— Work instruction —
For the entries below, count the lines containing "guidelines" and give only that number.

The data Start Marker

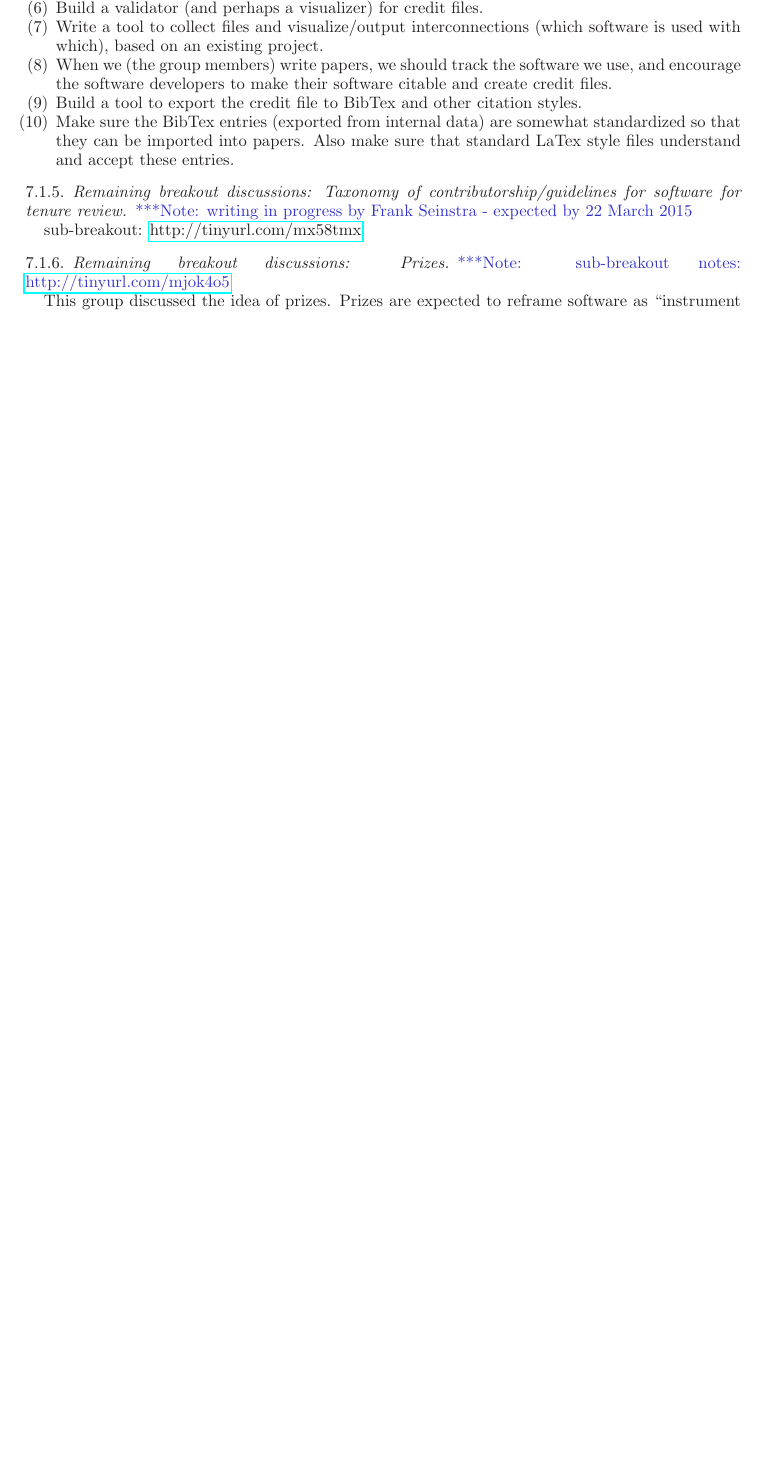
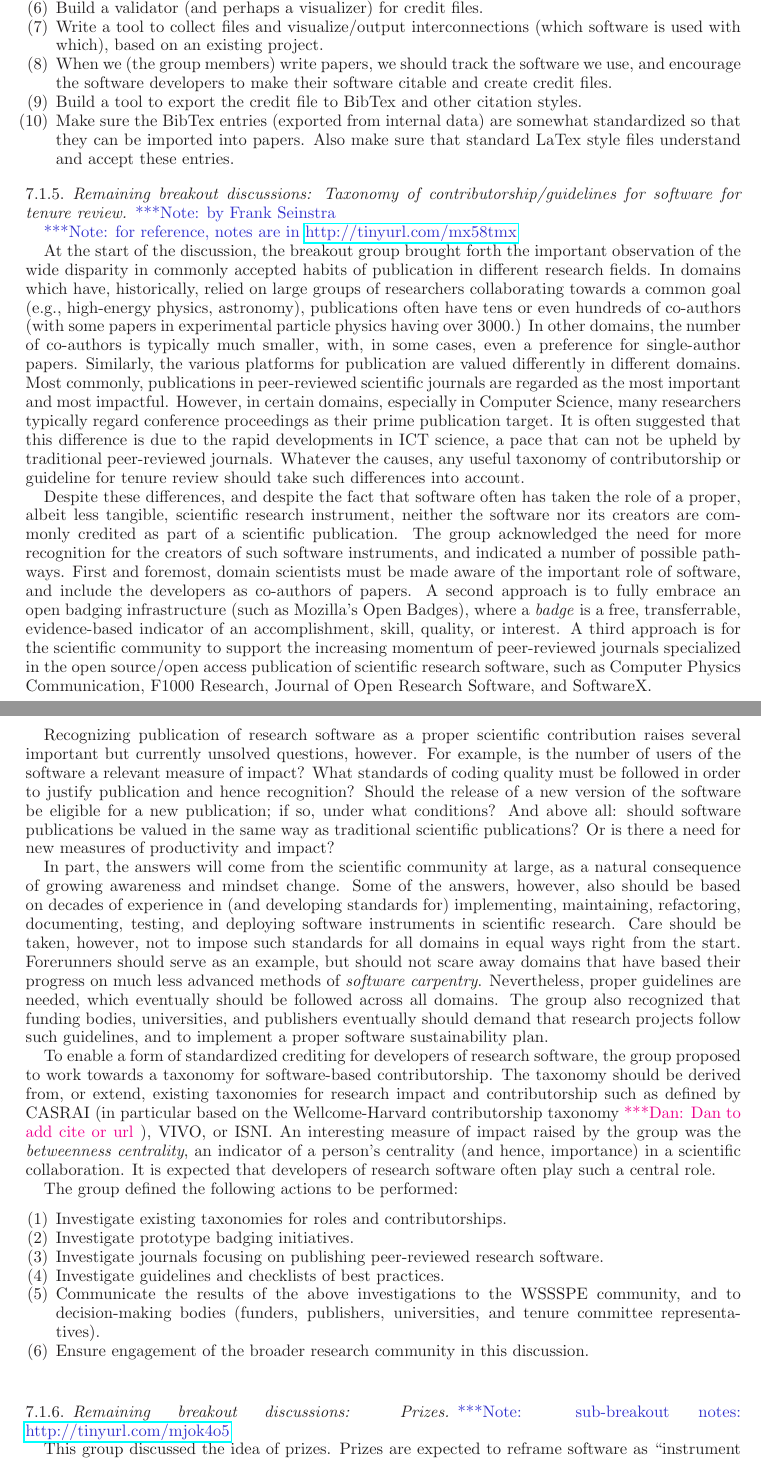
Before and after one commit to WSSSPE/meetings, a LaTeX paper (WSSSPE2_report/WSSSPE2_review.tex): part of page 9 of 14 before the commit and two parts of pages 9 and 10 of 15 after it, the two joined at a grey line, cut so that both start at the same text, the shorter picture padded with empty space. Compiled offline with LaTeX, dvips and Ghostscript.

Commit message:
adding section of 7

```diff
--- a/WSSSPE2_report/WSSSPE2_review.tex
+++ b/WSSSPE2_report/WSSSPE2_review.tex
@@ -771,10 +771,103 @@ The group came up with the following actions to be performed:
 
 
 \subsubsection{Remaining breakout discussions: Taxonomy of contributorship/guidelines for software for tenure review}
-\note{writing in progress by Frank Seinstra - expected by 22 March 2015}
+\note{by Frank Seinstra}
 
-sub-breakout: \url{http://tinyurl.com/mx58tmx}
+\note{for reference, notes are in \url{http://tinyurl.com/mx58tmx}}
 %https://docs.google.com/document/d/1sDZLaBR2elZ9Tj6eLIwEtf5VqQ_x_AN_SetKtJlFUpI/edit
+
+At the start of the discussion, the breakout group brought forth the
+important observation of the wide disparity in commonly accepted habits of
+publication in different research fields.
+In domains which have, historically, relied on large groups of researchers
+collaborating towards a common goal (e.g., high-energy physics,
+astronomy), publications often have tens or even hundreds of co-authors (with
+some papers in experimental particle physics having over 3000.)
+In other domains, the number of co-authors is typically much smaller,
+with, in some cases, even a preference for single-author papers.
+Similarly, the various platforms for publication are valued differently in
+different domains.
+Most commonly, publications in peer-reviewed scientific journals are regarded
+as the most important and most impactful.
+However, in certain domains, especially in Computer Science, many researchers
+typically regard conference proceedings as their prime publication target.
+It is often suggested that this difference is due to the rapid developments
+in ICT science, a pace that can not be upheld by traditional peer-reviewed
+journals.
+Whatever the causes, any useful taxonomy of contributorship or guideline for
+tenure review should take such differences into account.
+
+Despite these differences, and despite the fact that software often
+has taken the role of a proper, albeit less tangible, scientific research
+instrument, neither the software nor its creators are commonly credited as part
+of a scientific publication.
+The group acknowledged the need for more recognition for the creators of such
+software instruments, and indicated a number of possible pathways.
+First and foremost, domain scientists must be made aware of the important role
+of software, and include the developers as co-authors of papers.
+A second approach is to fully embrace an open badging infrastructure (such as
+Mozilla's Open Badges), where a {\em badge\/} is a free, transferrable,
+evidence-based indicator of an accomplishment, skill, quality, or interest.
+A third approach is for the scientific community to support the increasing
+momentum of peer-reviewed journals specialized in the open source/open
+access publication of scientific research software, such as Computer Physics
+Communication, F1000 Research, Journal of Open Research Software, and SoftwareX.
+
+Recognizing publication of research software as a proper scientific
+contribution raises several important but currently unsolved questions,
+however.
+For example, is the number of users of the software a relevant measure of
+impact?
+What standards of coding quality must be followed in order to justify
+publication and hence recognition?
+Should the release of a new version of the software be eligible for a new
+publication; if so, under what conditions?
+And above all: should software publications be valued in the same way as
+traditional scientific publications?
+Or is there a need for new measures of productivity and impact?
+
+In part, the answers will come from the scientific community at large, as a
+natural consequence of growing awareness and mindset change.
+Some of the answers, however, also should be based on decades of experience
+in (and developing standards for) implementing, maintaining, refactoring,
+documenting, testing, and deploying software instruments in scientific
+research.
+Care should be taken, however, not to impose such standards for all domains
+in equal ways right from the start.
+Forerunners should serve as an example, but should not scare away domains that
+have based their progress on much less advanced methods of {\em software
+carpentry}.
+Nevertheless, proper guidelines are needed, which eventually should be followed
+across all domains.
+The group also recognized that funding bodies, universities, and publishers
+eventually should demand that research projects follow such guidelines, and to
+implement a proper software sustainability plan.
+
+To enable a form of standardized crediting for developers of research
+software, the group proposed to work towards a taxonomy for software-based
+contributorship.
+The taxonomy should be derived from, or extend, existing taxonomies for
+research impact and contributorship such as defined by CASRAI (in particular
+based on the Wellcome-Harvard contributorship taxonomy\katznote{Dan to add cite or url}), VIVO, or ISNI.
+An interesting measure of impact raised by the group was the {\em betweenness
+centrality}, an indicator of a person's centrality (and hence, importance)
+in a scientific collaboration.
+It is expected that developers of research software often play such a central
+role.
+
+The group defined the following actions to be performed:
+\begin{enumerate}
+\item Investigate existing taxonomies for roles and contributorships.
+\item Investigate prototype badging initiatives.
+\item Investigate journals focusing on publishing peer-reviewed research
+software.
+\item Investigate guidelines and checklists of best practices.
+\item Communicate the results of the above investigations to the WSSSPE
+community, and to decision-making bodies (funders, publishers, universities,
+and tenure committee representatives).
+\item Ensure engagement of the broader research community in this discussion.
+\end{enumerate}
+
 
 
 \subsubsection{Remaining breakout discussions: Prizes}\label{sec:prizes}
```
Also changed, not shown: WSSSPE2_report/WSSSPE2_review.tex (2 more changed lines).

The data End Marker

— Written reply —
4